Method hosted the first broadcasted raid speedrun showcase in World of Warcraft’s Battle for Azeroth expansion today. But prior to the event, Method’s co-founder Sco suggested that perhaps more events like this could be coming in the future.
Method blazed trails early on in the expansion when the guild became the first in the world to achieve a World First raid finish while streaming its progression. Since then, the organization has continued to try to push the limits of what content and marketing can be made out of competitive raiding.
“The Race to World First is obviously, as well as being a competition between the top guilds in the world, it’s a chance to premiere content that no one has ever seen before like the downing of the most difficult boss in the game,” Sco said. “So I think the Race to World First is extremely exciting. It’s very competitive, and it is, you know, quite a unique content piece. That being said, it’s obviously a content piece that doesn’t really happen that frequently right? It’s something that happens on average once every six month.”
Today’s speedrun was a change-up from what most fans are used to seeing when it comes to raid “racing” in retail WoW.

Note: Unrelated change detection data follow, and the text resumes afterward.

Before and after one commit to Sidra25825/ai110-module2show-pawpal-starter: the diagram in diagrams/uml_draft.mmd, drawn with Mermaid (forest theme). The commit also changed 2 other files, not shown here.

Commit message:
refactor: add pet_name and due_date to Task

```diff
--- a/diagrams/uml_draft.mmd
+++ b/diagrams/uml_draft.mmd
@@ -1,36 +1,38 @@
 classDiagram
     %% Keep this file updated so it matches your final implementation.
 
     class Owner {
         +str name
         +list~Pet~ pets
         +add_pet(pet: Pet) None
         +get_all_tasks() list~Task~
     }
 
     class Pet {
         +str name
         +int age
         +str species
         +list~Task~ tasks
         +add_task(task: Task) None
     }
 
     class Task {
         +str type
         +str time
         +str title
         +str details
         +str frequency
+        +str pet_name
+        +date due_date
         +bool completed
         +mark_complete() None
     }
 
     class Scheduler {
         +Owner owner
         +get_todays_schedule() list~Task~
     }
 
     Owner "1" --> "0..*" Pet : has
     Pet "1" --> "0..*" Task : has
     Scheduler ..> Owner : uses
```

When new raids release, guilds spend hours—and even days—trying to get their first kill on some bosses. But with significantly more gear and practice, Method and their competitor Aversion were able to kill all 12 bosses in Ny’alotha in less than an hour and a half.

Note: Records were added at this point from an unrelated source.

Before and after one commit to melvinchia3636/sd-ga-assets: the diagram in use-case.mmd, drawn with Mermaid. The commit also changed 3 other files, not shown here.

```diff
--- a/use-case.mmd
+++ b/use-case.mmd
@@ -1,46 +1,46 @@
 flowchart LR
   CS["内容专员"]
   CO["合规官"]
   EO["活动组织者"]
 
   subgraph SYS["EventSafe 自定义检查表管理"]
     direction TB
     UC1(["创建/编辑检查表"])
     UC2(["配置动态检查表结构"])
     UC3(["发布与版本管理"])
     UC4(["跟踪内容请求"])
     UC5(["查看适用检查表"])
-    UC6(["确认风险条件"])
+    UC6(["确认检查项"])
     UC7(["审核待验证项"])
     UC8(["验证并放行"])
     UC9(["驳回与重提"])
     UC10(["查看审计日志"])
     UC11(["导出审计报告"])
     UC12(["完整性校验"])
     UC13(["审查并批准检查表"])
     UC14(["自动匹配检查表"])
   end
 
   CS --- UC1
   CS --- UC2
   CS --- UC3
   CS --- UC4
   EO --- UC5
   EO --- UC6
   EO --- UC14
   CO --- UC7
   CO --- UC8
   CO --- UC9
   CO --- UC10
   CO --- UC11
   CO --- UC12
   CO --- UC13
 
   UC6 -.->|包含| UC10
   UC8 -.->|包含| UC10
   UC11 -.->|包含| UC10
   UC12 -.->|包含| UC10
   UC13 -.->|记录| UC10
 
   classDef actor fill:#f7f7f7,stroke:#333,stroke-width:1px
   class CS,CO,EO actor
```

To compare it to a more traditional sport, today’s competition was more like a 100 meter dash, while the Race to World First is viewed more as a marathon.
While Race to World First is highly competitive and generates massive amounts of marketable viewership for guilds like Method, it only comes a few times a year. In fact, since Method’s initial decision to broadcast a Race to World First in 2018, there have only been four major raid releases for nearly two years.
“In between the Race to World Firsts, I think it would be great if we could keep the competition going in the raiding scene and do some more of these raid races because on the flip side, these raid races are competitive in a different nature,” Sco said.
Two of the major concerns with competitive raiding’s viability as an esport stem from the work that has to go into a raid on Blizzard’s end and the amount of time that exists between raiding tiers. But if Method’s efforts to host raid racing showcases prove to be successful, the organization might be able to bring an entirely new form of competitive raiding to the forefront in retail WoW in the same way that they popularized RWF broadcasts.